**EXERCISE DESCRIPTION**
Your job is to copy the data that follows exactly, every line included.

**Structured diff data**

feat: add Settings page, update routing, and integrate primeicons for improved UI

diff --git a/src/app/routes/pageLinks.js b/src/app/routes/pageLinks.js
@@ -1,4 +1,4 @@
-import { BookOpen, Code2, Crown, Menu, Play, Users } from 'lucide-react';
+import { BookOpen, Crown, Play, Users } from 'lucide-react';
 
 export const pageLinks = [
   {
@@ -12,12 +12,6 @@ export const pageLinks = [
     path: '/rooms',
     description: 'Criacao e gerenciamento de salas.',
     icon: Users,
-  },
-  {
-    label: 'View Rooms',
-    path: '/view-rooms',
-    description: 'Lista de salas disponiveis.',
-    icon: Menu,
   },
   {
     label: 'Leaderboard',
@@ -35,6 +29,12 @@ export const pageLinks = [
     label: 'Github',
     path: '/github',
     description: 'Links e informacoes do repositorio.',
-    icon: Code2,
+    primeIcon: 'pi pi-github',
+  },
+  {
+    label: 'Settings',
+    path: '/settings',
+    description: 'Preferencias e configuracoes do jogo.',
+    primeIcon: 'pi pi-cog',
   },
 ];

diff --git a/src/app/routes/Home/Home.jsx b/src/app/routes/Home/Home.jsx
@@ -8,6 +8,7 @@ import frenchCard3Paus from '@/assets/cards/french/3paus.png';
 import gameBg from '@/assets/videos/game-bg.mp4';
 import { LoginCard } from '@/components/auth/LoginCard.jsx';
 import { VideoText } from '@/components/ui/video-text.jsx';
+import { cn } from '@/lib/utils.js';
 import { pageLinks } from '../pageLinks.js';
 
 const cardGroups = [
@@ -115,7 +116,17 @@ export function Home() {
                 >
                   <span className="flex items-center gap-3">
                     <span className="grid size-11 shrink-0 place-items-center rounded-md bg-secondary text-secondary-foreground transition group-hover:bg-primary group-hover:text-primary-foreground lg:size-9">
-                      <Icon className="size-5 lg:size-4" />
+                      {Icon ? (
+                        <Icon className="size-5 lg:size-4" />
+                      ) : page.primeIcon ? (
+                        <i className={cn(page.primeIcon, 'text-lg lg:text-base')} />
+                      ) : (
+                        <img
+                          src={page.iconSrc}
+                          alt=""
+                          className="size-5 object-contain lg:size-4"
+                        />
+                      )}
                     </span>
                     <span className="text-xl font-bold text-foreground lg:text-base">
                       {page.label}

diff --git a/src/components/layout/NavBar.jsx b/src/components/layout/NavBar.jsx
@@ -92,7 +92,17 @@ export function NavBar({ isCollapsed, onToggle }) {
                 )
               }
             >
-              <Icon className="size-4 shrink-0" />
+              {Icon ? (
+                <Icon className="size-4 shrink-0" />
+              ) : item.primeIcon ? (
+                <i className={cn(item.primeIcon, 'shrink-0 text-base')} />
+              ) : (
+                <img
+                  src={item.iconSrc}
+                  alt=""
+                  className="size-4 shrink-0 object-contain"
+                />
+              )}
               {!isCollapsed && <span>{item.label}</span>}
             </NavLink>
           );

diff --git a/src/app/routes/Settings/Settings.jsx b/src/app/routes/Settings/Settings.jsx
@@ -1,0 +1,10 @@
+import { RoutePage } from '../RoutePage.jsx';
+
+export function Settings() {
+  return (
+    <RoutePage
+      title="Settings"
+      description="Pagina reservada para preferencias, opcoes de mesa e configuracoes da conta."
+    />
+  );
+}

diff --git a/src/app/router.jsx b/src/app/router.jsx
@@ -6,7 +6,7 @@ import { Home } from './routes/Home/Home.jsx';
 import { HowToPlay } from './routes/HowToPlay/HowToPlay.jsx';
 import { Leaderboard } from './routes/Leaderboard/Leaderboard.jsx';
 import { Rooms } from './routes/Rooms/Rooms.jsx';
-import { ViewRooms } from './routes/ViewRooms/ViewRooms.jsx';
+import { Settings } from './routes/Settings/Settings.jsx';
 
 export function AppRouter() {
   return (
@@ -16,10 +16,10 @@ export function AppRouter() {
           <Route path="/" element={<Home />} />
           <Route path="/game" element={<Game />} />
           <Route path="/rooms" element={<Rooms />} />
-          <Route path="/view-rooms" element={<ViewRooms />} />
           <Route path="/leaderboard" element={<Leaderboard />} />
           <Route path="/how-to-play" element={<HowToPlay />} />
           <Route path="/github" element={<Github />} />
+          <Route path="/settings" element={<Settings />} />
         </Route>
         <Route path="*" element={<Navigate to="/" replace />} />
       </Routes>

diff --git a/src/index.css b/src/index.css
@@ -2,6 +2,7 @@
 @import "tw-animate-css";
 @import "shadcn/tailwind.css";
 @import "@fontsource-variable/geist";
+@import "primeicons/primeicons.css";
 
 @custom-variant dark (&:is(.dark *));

**SOLUTION FOR THIS EXERCISE**
feat: add Settings page, update routing, and integrate primeicons for improved UI

diff --git a/src/app/routes/pageLinks.js b/src/app/routes/pageLinks.js
@@ -1,4 +1,4 @@
-import { BookOpen, Code2, Crown, Menu, Play, Users } from 'lucide-react';
+import { BookOpen, Crown, Play, Users } from 'lucide-react';
 
 export const pageLinks = [
   {
@@ -12,12 +12,6 @@ export const pageLinks = [
     path: '/rooms',
     description: 'Criacao e gerenciamento de salas.',
     icon: Users,
-  },
-  {
-    label: 'View Rooms',
-    path: '/view-rooms',
-    description: 'Lista de salas disponiveis.',
-    icon: Menu,
   },
   {
     label: 'Leaderboard',
@@ -35,6 +29,12 @@ export const pageLinks = [
     label: 'Github',
     path: '/github',
     description: 'Links e informacoes do repositorio.',
-    icon: Code2,
+    primeIcon: 'pi pi-github',
+  },
+  {
+    label: 'Settings',
+    path: '/settings',
+    description: 'Preferencias e configuracoes do jogo.',
+    primeIcon: 'pi pi-cog',
   },
 ];

diff --git a/src/app/routes/Home/Home.jsx b/src/app/routes/Home/Home.jsx
@@ -8,6 +8,7 @@ import frenchCard3Paus from '@/assets/cards/french/3paus.png';
 import gameBg from '@/assets/videos/game-bg.mp4';
 import { LoginCard } from '@/components/auth/LoginCard.jsx';
 import { VideoText } from '@/components/ui/video-text.jsx';
+import { cn } from '@/lib/utils.js';
 import { pageLinks } from '../pageLinks.js';
 
 const cardGroups = [
@@ -115,7 +116,17 @@ export function Home() {
                 >
                   <span className="flex items-center gap-3">
                     <span className="grid size-11 shrink-0 place-items-center rounded-md bg-secondary text-secondary-foreground transition group-hover:bg-primary group-hover:text-primary-foreground lg:size-9">
-                      <Icon className="size-5 lg:size-4" />
+                      {Icon ? (
+                        <Icon className="size-5 lg:size-4" />
+                      ) : page.primeIcon ? (
+                        <i className={cn(page.primeIcon, 'text-lg lg:text-base')} />
+                      ) : (
+                        <img
+                          src={page.iconSrc}
+                          alt=""
+                          className="size-5 object-contain lg:size-4"
+                        />
+                      )}
                     </span>
                     <span className="text-xl font-bold text-foreground lg:text-base">
                       {page.label}

diff --git a/src/components/layout/NavBar.jsx b/src/components/layout/NavBar.jsx
@@ -92,7 +92,17 @@ export function NavBar({ isCollapsed, onToggle }) {
                 )
               }
             >
-              <Icon className="size-4 shrink-0" />
+              {Icon ? (
+                <Icon className="size-4 shrink-0" />
+              ) : item.primeIcon ? (
+                <i className={cn(item.primeIcon, 'shrink-0 text-base')} />
+              ) : (
+                <img
+                  src={item.iconSrc}
+                  alt=""
+                  className="size-4 shrink-0 object-contain"
+                />
+              )}
               {!isCollapsed && <span>{item.label}</span>}
             </NavLink>
           );

diff --git a/src/app/routes/Settings/Settings.jsx b/src/app/routes/Settings/Settings.jsx
@@ -1,0 +1,10 @@
+import { RoutePage } from '../RoutePage.jsx';
+
+export function Settings() {
+  return (
+    <RoutePage
+      title="Settings"
+      description="Pagina reservada para preferencias, opcoes de mesa e configuracoes da conta."
+    />
+  );
+}

diff --git a/src/app/router.jsx b/src/app/router.jsx
@@ -6,7 +6,7 @@ import { Home } from './routes/Home/Home.jsx';
 import { HowToPlay } from './routes/HowToPlay/HowToPlay.jsx';
 import { Leaderboard } from './routes/Leaderboard/Leaderboard.jsx';
 import { Rooms } from './routes/Rooms/Rooms.jsx';
-import { ViewRooms } from './routes/ViewRooms/ViewRooms.jsx';
+import { Settings } from './routes/Settings/Settings.jsx';
 
 export function AppRouter() {
   return (
@@ -16,10 +16,10 @@ export function AppRouter() {
           <Route path="/" element={<Home />} />
           <Route path="/game" element={<Game />} />
           <Route path="/rooms" element={<Rooms />} />
-          <Route path="/view-rooms" element={<ViewRooms />} />
           <Route path="/leaderboard" element={<Leaderboard />} />
           <Route path="/how-to-play" element={<HowToPlay />} />
           <Route path="/github" element={<Github />} />
+          <Route path="/settings" element={<Settings />} />
         </Route>
         <Route path="*" element={<Navigate to="/" replace />} />
       </Routes>

diff --git a/src/index.css b/src/index.css
@@ -2,6 +2,7 @@
 @import "tw-animate-css";
 @import "shadcn/tailwind.css";
 @import "@fontsource-variable/geist";
+@import "primeicons/primeicons.css";
 
 @custom-variant dark (&:is(.dark *));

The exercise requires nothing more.